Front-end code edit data
┌──
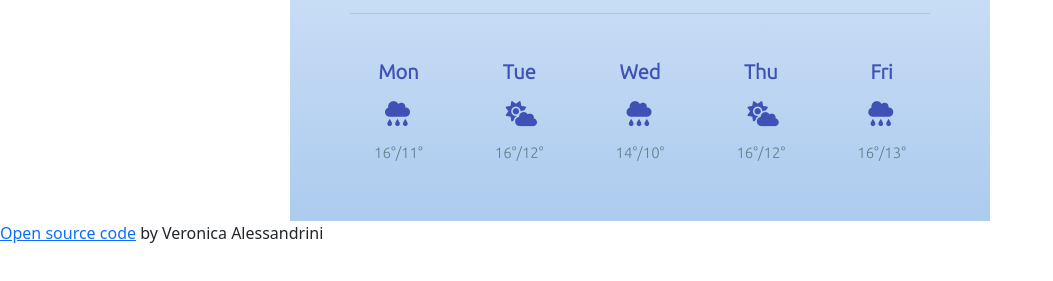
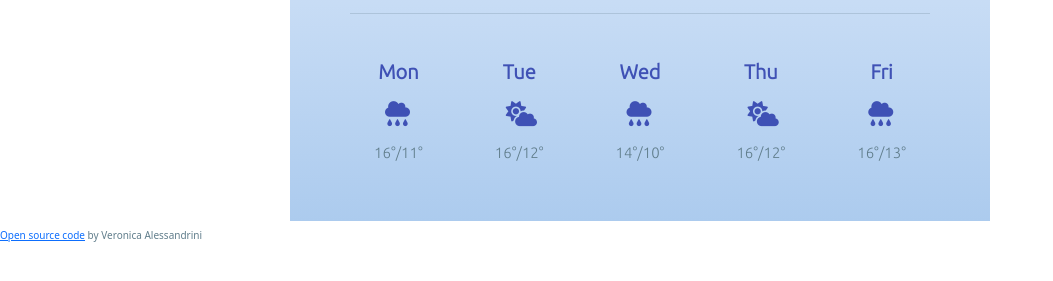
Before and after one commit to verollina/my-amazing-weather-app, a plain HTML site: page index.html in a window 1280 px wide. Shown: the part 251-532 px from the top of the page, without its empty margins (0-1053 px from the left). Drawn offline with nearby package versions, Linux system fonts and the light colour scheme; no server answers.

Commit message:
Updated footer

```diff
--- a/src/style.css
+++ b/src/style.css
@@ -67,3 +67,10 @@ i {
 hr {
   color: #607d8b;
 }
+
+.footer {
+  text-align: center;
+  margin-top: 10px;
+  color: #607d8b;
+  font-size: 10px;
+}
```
└──
Aim of the exercise :: Reproduce every entry above exactly, and omit the pictures.

The answer ::
Before and after one commit to verollina/my-amazing-weather-app, a plain HTML site: page index.html in a window 1280 px wide. Shown: the part 251-532 px from the top of the page, without its empty margins (0-1053 px from the left). Drawn offline with nearby package versions, Linux system fonts and the light colour scheme; no server answers.

Commit message:
Updated footer

```diff
--- a/src/style.css
+++ b/src/style.css
@@ -67,3 +67,10 @@ i {
 hr {
   color: #607d8b;
 }
+
+.footer {
+  text-align: center;
+  margin-top: 10px;
+  color: #607d8b;
+  font-size: 10px;
+}
```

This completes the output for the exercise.